* **WHAT YOU HAVE TO DO**: The full listing, written out exactly and without images, is the expected result.

* **DATA PROVIDED**:
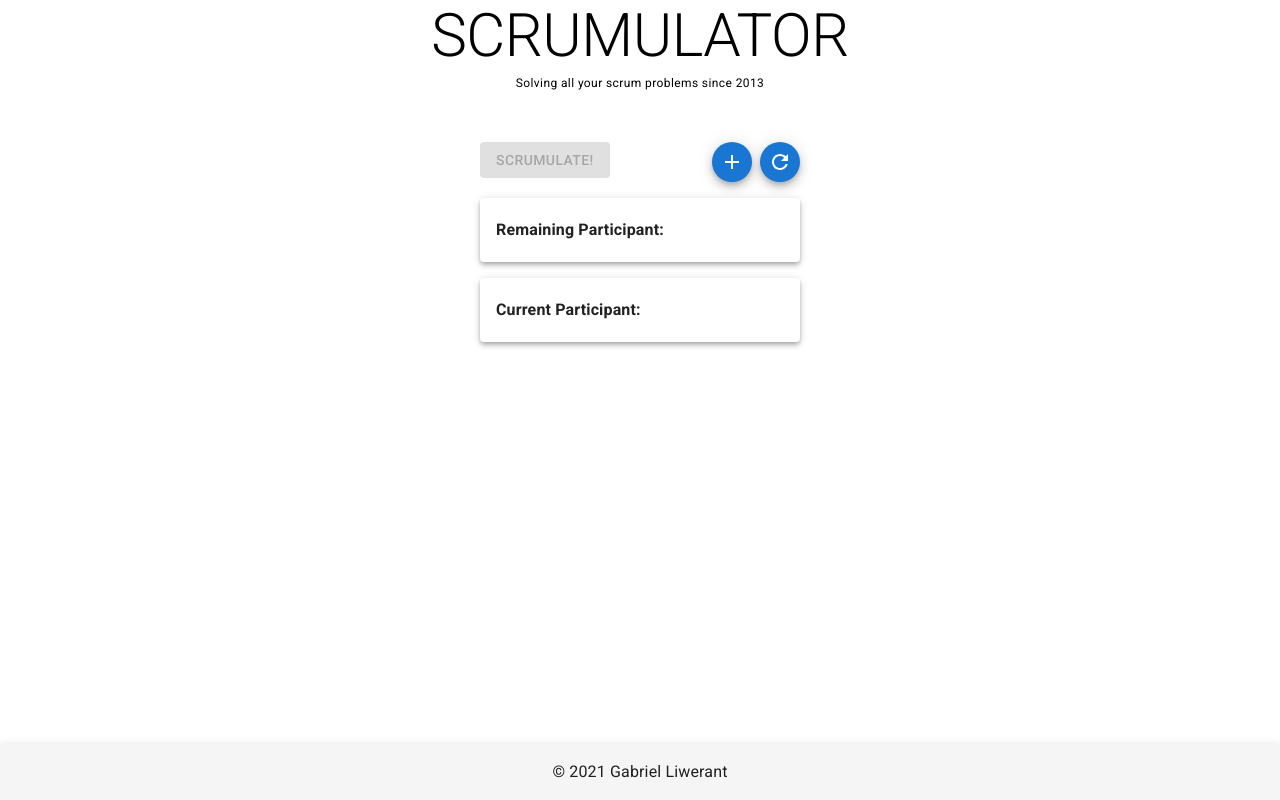
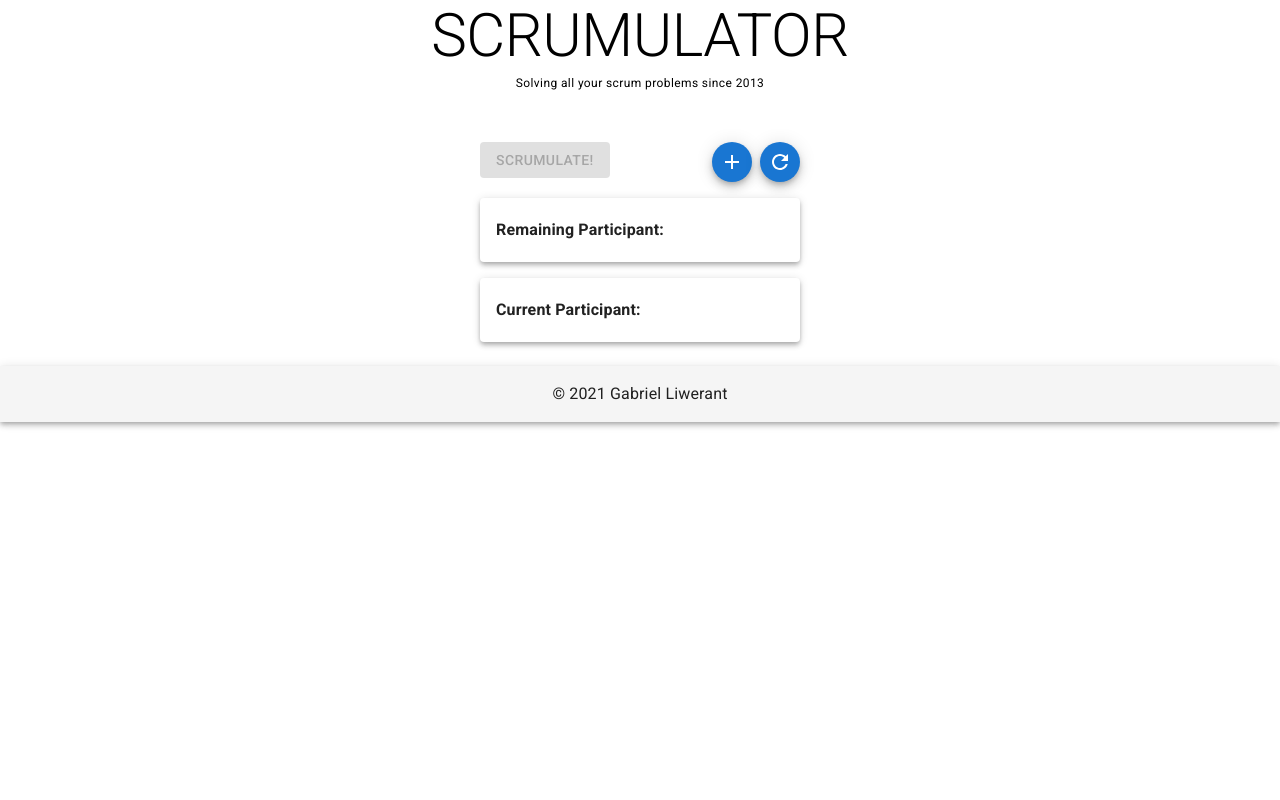
Before and after one commit to gabrielliwerant/scrumulator, a React app: page / in a window 1280 px wide. Built offline with nearby package versions, Linux system fonts and the light colour scheme.

Commit message:
Fix footer positioning

```diff
--- a/src/components/Footer.js
+++ b/src/components/Footer.js
@@ -23,7 +23,7 @@ const Footer = () => {
   const yearRange = currentYear !== 2021 ? `2021 - ${currentYear}` : '2021';
 
   return (
-    <AppBar position='fixed' color='default' sx={{ top: 'auto', bottom: 0 }}>
+    <AppBar position='static' color='default' sx={{ marginTop: '24px' }}>
       <Typography variant='body1' className={classes.text}>
         &copy; {yearRange} Gabriel Liwerant
       </Typography>
```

* **TASK RESULT**:
Before and after one commit to gabrielliwerant/scrumulator, a React app: page / in a window 1280 px wide. Built offline with nearby package versions, Linux system fonts and the light colour scheme.

Commit message:
Fix footer positioning

```diff
--- a/src/components/Footer.js
+++ b/src/components/Footer.js
@@ -23,7 +23,7 @@ const Footer = () => {
   const yearRange = currentYear !== 2021 ? `2021 - ${currentYear}` : '2021';
 
   return (
-    <AppBar position='fixed' color='default' sx={{ top: 'auto', bottom: 0 }}>
+    <AppBar position='static' color='default' sx={{ marginTop: '24px' }}>
       <Typography variant='body1' className={classes.text}>
         &copy; {yearRange} Gabriel Liwerant
       </Typography>
```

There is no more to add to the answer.